Change detection data —
________________________________________
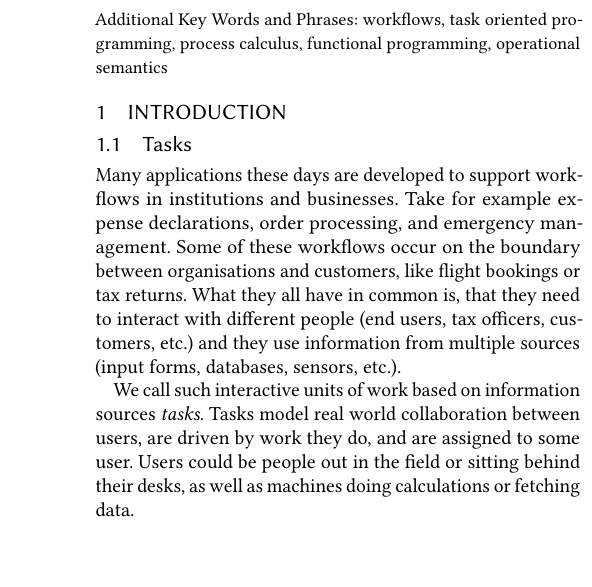
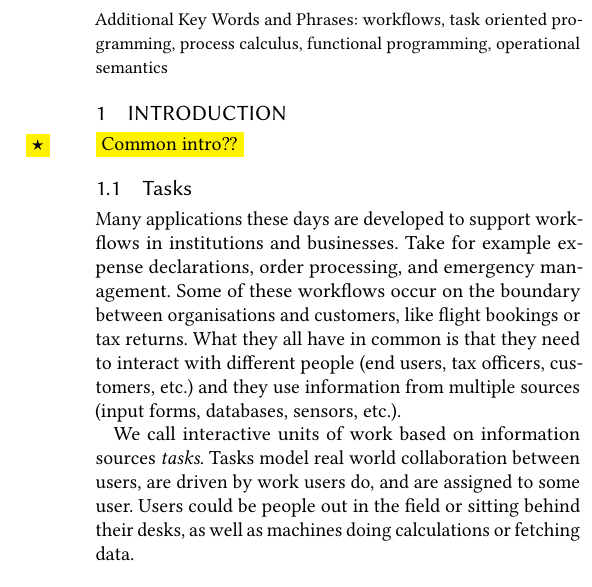
Before and after one commit to timjs/tophat, a LaTeX paper (ictopen2019.tex, which reads sections/introduction.tex): part of one column of page 1 of 4, cut so that both start at the same text. Compiled offline with pdfLaTeX.

Commit message:
Fixes in 1.1

```diff
--- a/sections/introduction.tex
+++ b/sections/introduction.tex
@@ -4,7 +4,7 @@
 
 \section{Introduction}
 
-
+\fixme{Common intro??}
 
 \subsection{Tasks}
 
@@ -12,14 +12,14 @@ Many applications these days are developed to support workflows in institutions
 Take for example expense declarations, order processing, and emergency management.
 Some of these workflows occur on the boundary between organisations and customers,
 like flight bookings or tax returns.
-What they all have in common is,
+What they all have in common is
 that they need to interact with different people (end users, tax officers, customers, etc.)
 and they use information from multiple sources (input forms, databases, sensors, etc.).
 
-We call such interactive units of work based on information sources \emph{tasks}.
+We call interactive units of work based on information sources \emph{tasks}.
 % Tasks stand for units of work in the real world, assigned to people.
 Tasks model real world collaboration between users,
-are driven by work they do,
+are driven by work users do,
 and are assigned to some user.
 Users could be people out in the field or sitting behind their desks,
 as well as machines doing calculations or fetching data.
```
________________________________________
Directions for this task —
Your answer must be the records exactly as they stand, with no pictures in it.

Answer for this exercise —
Before and after one commit to timjs/tophat, a LaTeX paper (ictopen2019.tex, which reads sections/introduction.tex): part of one column of page 1 of 4, cut so that both start at the same text. Compiled offline with pdfLaTeX.

Commit message:
Fixes in 1.1

```diff
--- a/sections/introduction.tex
+++ b/sections/introduction.tex
@@ -4,7 +4,7 @@
 
 \section{Introduction}
 
-
+\fixme{Common intro??}
 
 \subsection{Tasks}
 
@@ -12,14 +12,14 @@ Many applications these days are developed to support workflows in institutions
 Take for example expense declarations, order processing, and emergency management.
 Some of these workflows occur on the boundary between organisations and customers,
 like flight bookings or tax returns.
-What they all have in common is,
+What they all have in common is
 that they need to interact with different people (end users, tax officers, customers, etc.)
 and they use information from multiple sources (input forms, databases, sensors, etc.).
 
-We call such interactive units of work based on information sources \emph{tasks}.
+We call interactive units of work based on information sources \emph{tasks}.
 % Tasks stand for units of work in the real world, assigned to people.
 Tasks model real world collaboration between users,
-are driven by work they do,
+are driven by work users do,
 and are assigned to some user.
 Users could be people out in the field or sitting behind their desks,
 as well as machines doing calculations or fetching data.
```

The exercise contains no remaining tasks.